I first read Sabriel in middle school, back when there was no Creature in the Case, or Clariel, or Goldenhand. It’s actually been pretty surreal, re-visiting this world because there are actual new additions to it. (Can someone go poke Mary Stanton to finish the damn Unicorns of Balinor series already? I’ve been waiting on that since elementary school…)

My doctor asked me what I was reading when I went in for an appointment while I was re-reading this recently, and surprisingly (do doctors have time to read, after all that schooling?) he said he’d read it, and he remembered it as pretty dark, and scary, with dead people, right?

I had to laugh. Though, I think I was pleased that he didn’t say “zombies.” This is NOT a zombie book. No way. The magic in this book is with necromancers, and those are very different things. Personally, I think magic and necromancy are way more cool than zombies.

When it comes down to it, everything about this book is cooler than you might be expecting. I say it’s Young Adult, and then you’re surprised when things get so dark with long-dead spirits and re-born demon creatures fighting to stay in the world of Life. Likewise you might be expecting a dramatic, angsty romance, which isn’t present in this book. I say magic, and some people might scorn it as escapist fantasy (though if you do, be careful about how you tell me that, because it makes me seriously question why I’m still friends with someone when they do that). Instead, you get one of the best magic systems, akin to the Earthsea cycle or The Name of the Wind.
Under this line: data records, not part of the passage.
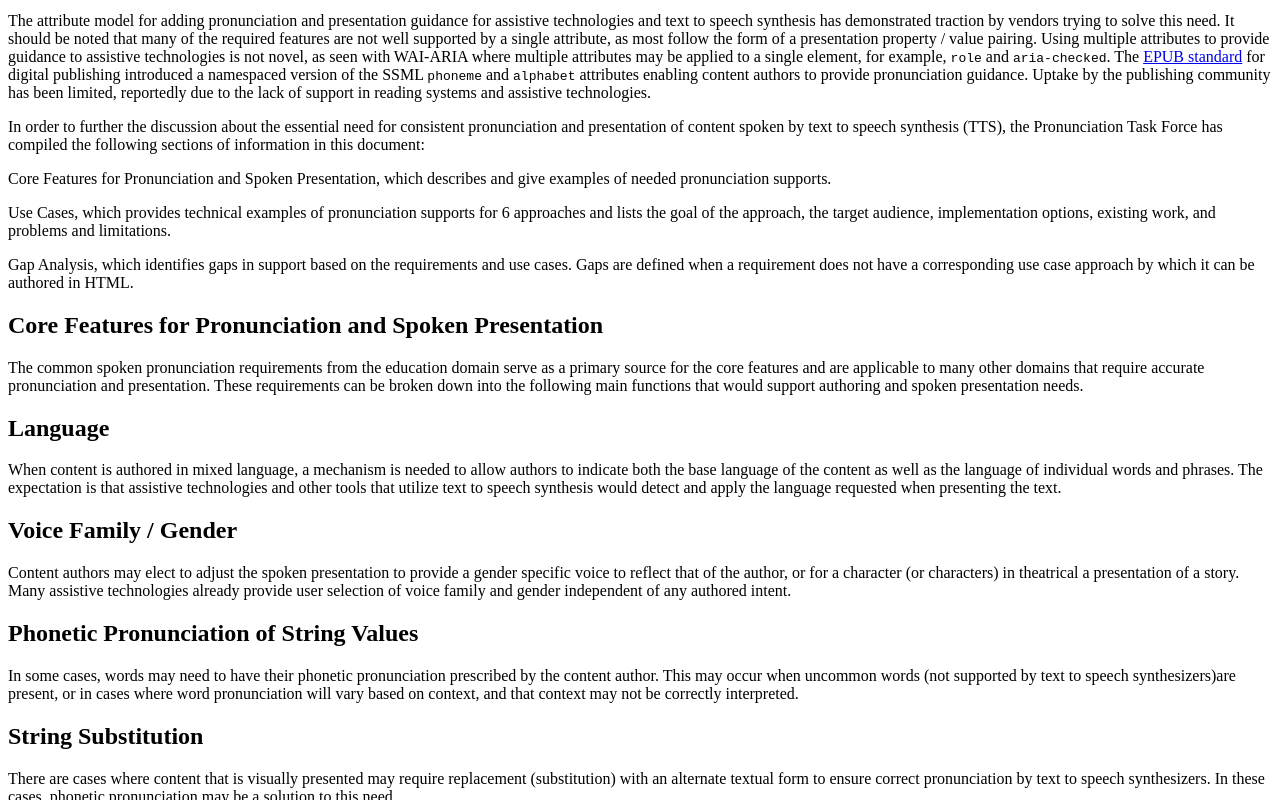
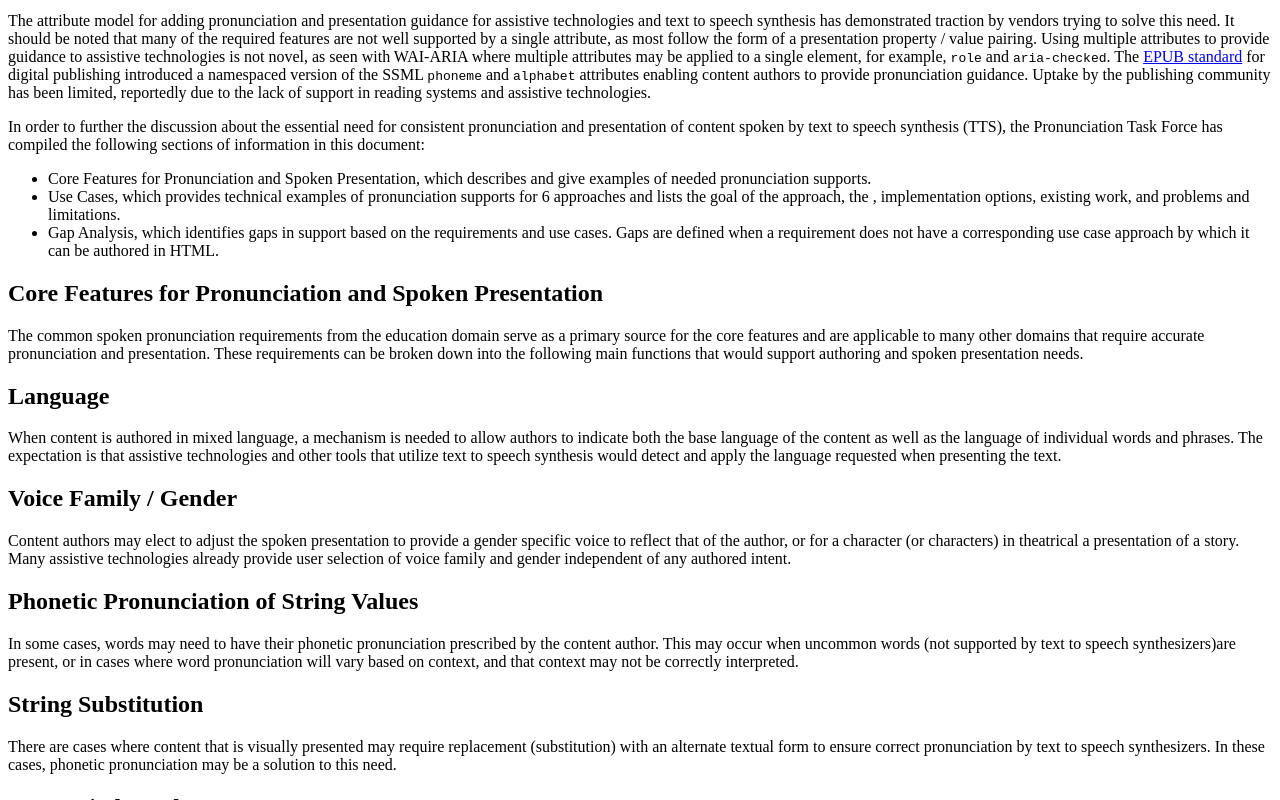
Before and after one commit to w3c/pronunciation, a plain HTML site: page gap-analysis_and_use-case/index.html in a window 1280 px wide. Shown: the part 689-1489 px from the top of the page. Drawn offline with Linux system fonts and the light colour scheme.

Commit message:
Update index.html
Added bullet list for intro section and corrected the heading sequences.

```diff
--- a/gap-analysis_and_use-case/index.html
+++ b/gap-analysis_and_use-case/index.html
@@ -17,7 +17,14 @@
   <section id="sotd"></section>
   <section class="informative" id="introduction">
     <h1>Introduction</h1>
-    <p>Accurate, consistent pronunciation and presentation of content spoken by text to speech synthesis (TTS) is an essential requirement in education, communication, entertainment, and other domains. From helping to teach spelling and pronunciation in different languages, TTS has become a vital technology for providing access to digital content on the web and through mobile devices. Organizations such as educational publishers and assessment vendors are looking for a standards-based solution to enable authoring of spoken presentation guidance in HTML which can then be consumed by assistive technologies and other applications that utilize text to speech synthesisTTS for rendering of content. Historically, efforts have not led to an adoption of a standard, but rather a number ofseveral approaches that meet some needs for some applications.</p>
+    <p>Accurate, consistent pronunciation and presentation of content spoken by text to speech synthesis (TTS) is an essential requirement in education, communication, entertainment, and other domains.
+          From helping to teach spelling and pronunciation in different languages,
+          TTS has become a vital technology for providing access to digital content on the web and through mobile devices.
+          Organizations such as educational publishers and assessment vendors are looking for a standards-based solution to
+          enable authoring of spoken presentation guidance in HTML which can then be consumed by assistive technologies and other
+          applications that utilize text to speech synthesisTTS for rendering of content.
+          Historically, efforts have not led to an adoption of a standard,
+          but rather a number ofseveral approaches that meet some needs for some applications.</p>
     <p> The W3C has developed two standards pertaining to the presentation of speech synthesis which have reached recommendation status, <a href="https://www.w3.org/TR/speech-synthesis11/">Speech Synthesis Markup Language</a> (SSML) and the <a href=
     "https://www.w3.org/TR/pronunciation-lexicon/">Pronunciation Lexicon Specification</a> (PLS). Both standards are directly consumed by a speech synthesis engine supporting those standards. While a PLS file reference may be referenced in a HTML
     page using <code>link rel</code>, there is no known uptake of PLS using this method by assistive technologies. While there are technically methods to allow authors to inline SSML within HTML (using namespaces), such an approach has not been
@@ -43,10 +50,14 @@
     attributes may be applied to a single element, for example, <code>role</code> and <code>aria-checked</code>. The <a href="https://w3c.github.io/publ-epub-revision/epub32/spec/epub-contentdocs.html#sec-xhtml-ssml-attrib">EPUB standard</a> for
     digital publishing introduced a namespaced version of the SSML <code>phoneme</code> and <code>alphabet</code> attributes enabling content authors to provide pronunciation guidance. Uptake by the publishing community has been limited, reportedly
     due to the lack of support in reading systems and assistive technologies.</p>
-    <p>In order to further the discussion about the essential need for consistent pronunciation and presentation of content spoken by text to speech synthesis (TTS), the Pronunciation Task Force has compiled the following sections of information in this document:</p>
-        <p>Core Features for Pronunciation and Spoken Presentation, which describes and give examples of needed pronunciation supports.</p>
-        <p>Use Cases, which provides technical examples of pronunciation supports for 6 approaches and lists the goal of the approach, the target audience, implementation options, existing work, and problems and limitations.</p>
-        <p>Gap Analysis, which identifies gaps in support based on the requirements and use cases. Gaps are defined when a requirement does not have a corresponding use case approach by which it can be authored in HTML.</p>
+    <p>In order to further the discussion about the essential need for consistent pronunciation and presentation of content spoken by text
+          to speech synthesis (TTS), the Pronunciation Task Force has compiled the following sections of information in this document:
+        <ul>
+       <li>Core Features for Pronunciation and Spoken Presentation, which describes and give examples of needed pronunciation supports.</li>
+        <li>Use Cases, which provides technical examples of pronunciation supports for 6 approaches and lists the goal of the approach, the
+              , implementation options, existing work, and problems and limitations.</li>
+        <li>Gap Analysis, which identifies gaps in support based on the requirements and use cases. Gaps are defined when a requirement does not have a corresponding use case approach by which it can be authored in HTML.</li></ul>
+        </p>
   </section>
   <section>
     <h1>Core Features for Pronunciation and Spoken Presentation</h1>
@@ -57,11 +68,11 @@
       <p>When content is authored in mixed language, a mechanism is needed to allow authors to indicate both the base language of the content as well as the language of individual words and phrases. The expectation is that assistive technologies and
     other tools that utilize text to speech synthesis would detect and apply the language requested when presenting the text.</p>
     </section>
-    <seciton>
+    <section>
       <h2>Voice Family / Gender</h2>
       <p>Content authors may elect to adjust the spoken presentation to provide a gender specific voice to reflect that of the author, or for a character (or characters) in theatrical a
       presentation of a story. Many assistive technologies already provide user selection of voice family and gender independent of any authored intent.</p>
-    </seciton>
+    </section>
     <section>
       <h2>Phonetic Pronunciation of String Values</h2>
       <p>In some cases, words may need to have their phonetic pronunciation prescribed by the content author. This may occur when uncommon words (not supported by text to speech synthesizers)are present, or in cases where word pronunciation will vary based on
```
The system is actually similar to both of those, but instead of having to know the true “name” of something, you have to know the charter marks that describe all of life and the universe. You have to be able to use the right ones at the right time, and combine them in just the right way, to get the results you’re looking for. It’s an art form in these books, one absolutely at odds with the steady march into “modern” times that you see in the juxtaposition of the Old Kingdom and Ancelstierre.

Sabriel is a kickass character. Her dad disappears, and she leaves school to travel into the dangerous Old Kingdom to try to find him. She meets mentors and villains along the way, and manages to stumble into some awkward yet fateful situations. She doesn’t falter, though. She doesn’t whine. She’s one of the most capable female characters I know of, and I appreciate that I got to read her as a young girl, because she’s a great role model.

I won’t say too much about him, because I don’t want to give you any spoilers, but Mogget is my absolute favorite. You’ll see why, when you read these books.

Oh, and speaking of—you’ll want to read all of these books. You can stop at Sabriel if you really really want to. The events of the next book, Lirael, happen a long time after the events of Sabriel, chronologically. BUT you don’t want to read Lirael without having read Sabriel, because Sabriel is a better introduction to the world. Lirael might be too much too quickly, if you don’t understand some of the more basic concepts about how this world works. And you HAVE to read Lirael. It’s one of my favorite books ever. Lirael is one of my favorite characters ever. It gives me that same indescribable feeling that certain sections of Miyazaki movies do. There’s a purity and a I’ll-never-forget-this-ness to Lirael.

The plot is well-paced in Sabriel, the characters are wonderful. The world is genius and the magic system is top notch, especially if you worried about things like Harry Potter spells not coming with any sort of cost from the caster. This magic system is balanced and beautiful, and well worth exploring. I’d say this book (and the Abhorsen series) is great for any reader, really, not just YA fans.